Low input wheats are a rarity
WINTER wheats performing reasonably well with fewer fungicides are thin on the ground in ARC experience.
Four seasons of work comparing single- and three-spray programmes have identified relatively few varieties where the extra two sprays have little effect on yield.
"It is very difficult to nominate reduced input varieties," says Dr Carver. "But a few are getting close to being single spray types." Abbot and Drake, with yield responses of only 3% and 2.5% respectively to the extra treatments, are potential candidates, depending on fungicide and grain prices, he suggests.
"Before strobilurin fungicides came along we reckoned anything under 2-2.5% was probably not worth chasing. Now with the strobilurins and with grain at only £70/t it is probably more like 3.5%."
Not unexpectedly, of the more familiar varieties Riband, Consort and Brigadier all responded well in the past three seasons, yielding 13.5, 12.7 and 9.3% more from three sprays instead of one single T2 (mid May) treatment. And only seven of 29 trialled gave less than 5% extra.
Clearly disease pressure has a bearing, says Dr Carver. At Dunmow, Essex, this year, where pressure was low, the marginal benefit of spraying three times was much reduced.
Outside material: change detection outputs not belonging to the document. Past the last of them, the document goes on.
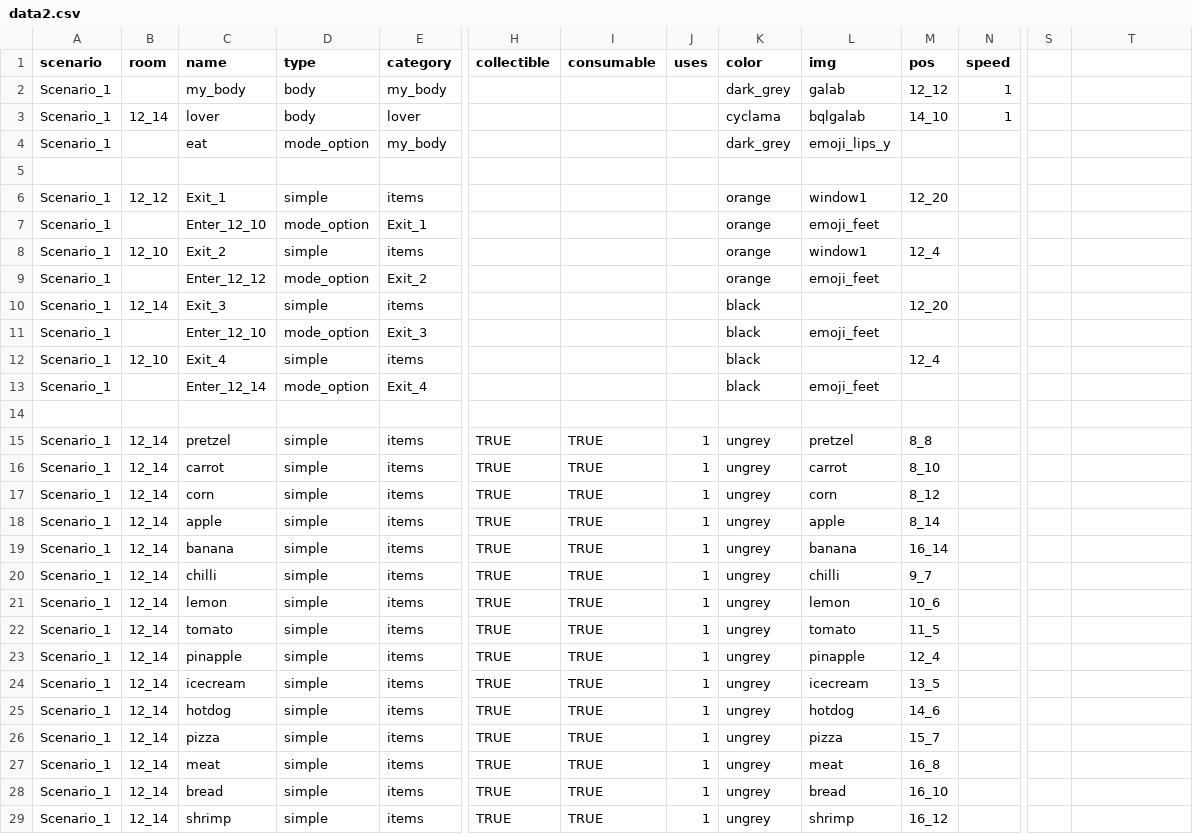
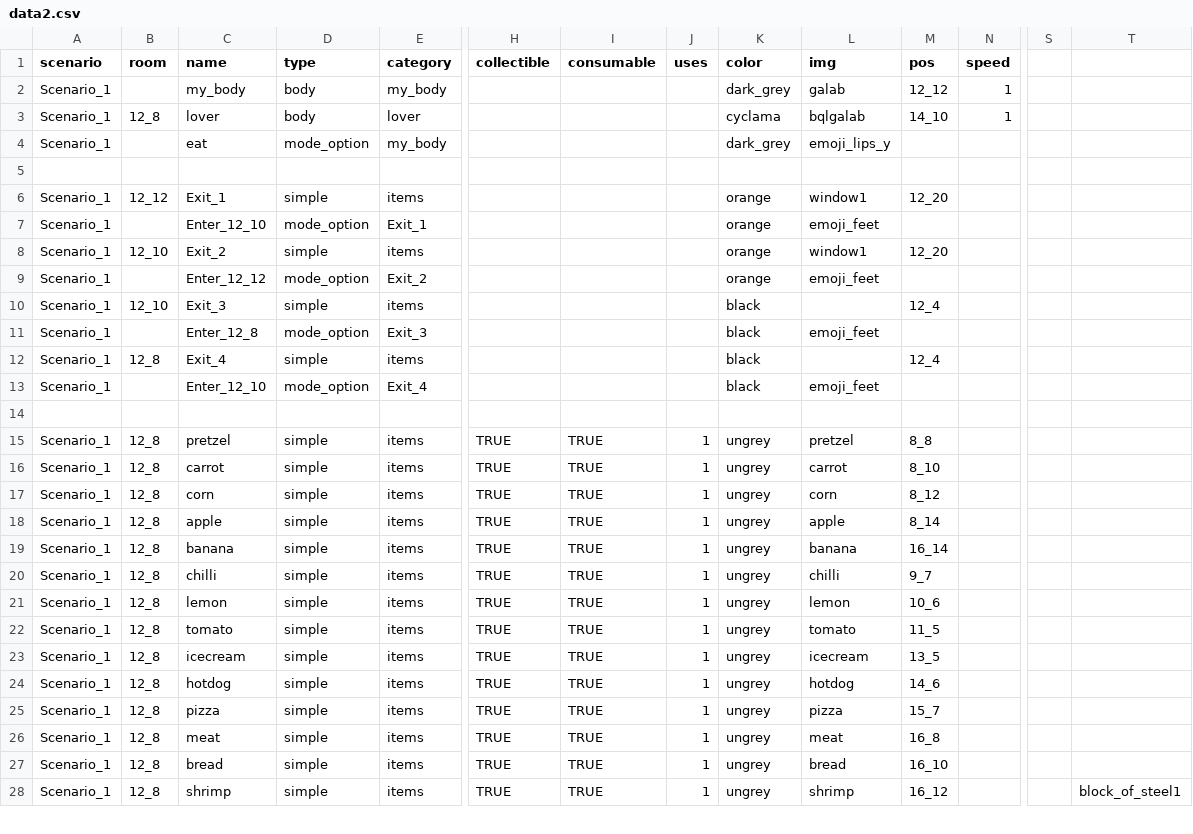
Before and after one commit to dimch0/circles, a CSV file: data/data2.csv, drawn as a sheet; only a part is shown, gaps mark what is left out; removed rows and columns are numbered as before the commit, all else as after; rows hold the shown columns only; the diff covers the shown part only; the diff names each change by its address in the sheet, - before the commit and + after, or states it on an @@ line.

```diff
--- a/data/data2.csv
+++ b/data/data2.csv
-B3 (room): 12_14
+B3 (room): 12_8
-M8 (pos): 12_4
+M8 (pos): 12_20
-B10 (room): 12_14
+B10 (room): 12_10
-M10 (pos): 12_20
+M10 (pos): 12_4
-C11 (name): Enter_12_10
+C11 (name): Enter_12_8
-B12 (room): 12_10
+B12 (room): 12_8
-C13 (name): Enter_12_14
+C13 (name): Enter_12_10
-B15:B22 (room): 12_14
+B15:B22 (room): 12_8
-row 23: Scenario_1 | 12_14 | pinapple | simple | items | TRUE | TRUE | 1 | ungrey | pinapple | 12_4
-B23:B28 (room): 12_14
+B23:B28 (room): 12_8
-T28: (empty)
+T28: block_of_steel1
```
Also changed, not shown: 43 edited cells elsewhere in this file, 21 other files.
Indeed in some varieties, notably Abbot, yield was lower after the triple triazole programme.
"Our site at Wimborne, Dorset gave us a much better idea of which varieties can tolerate low inputs." There the lowest response to the extra sprays in the strobilurin-based programme was 5.7% (in Drake). Using three sprays instead of one on Riband boosted output by nearly a third.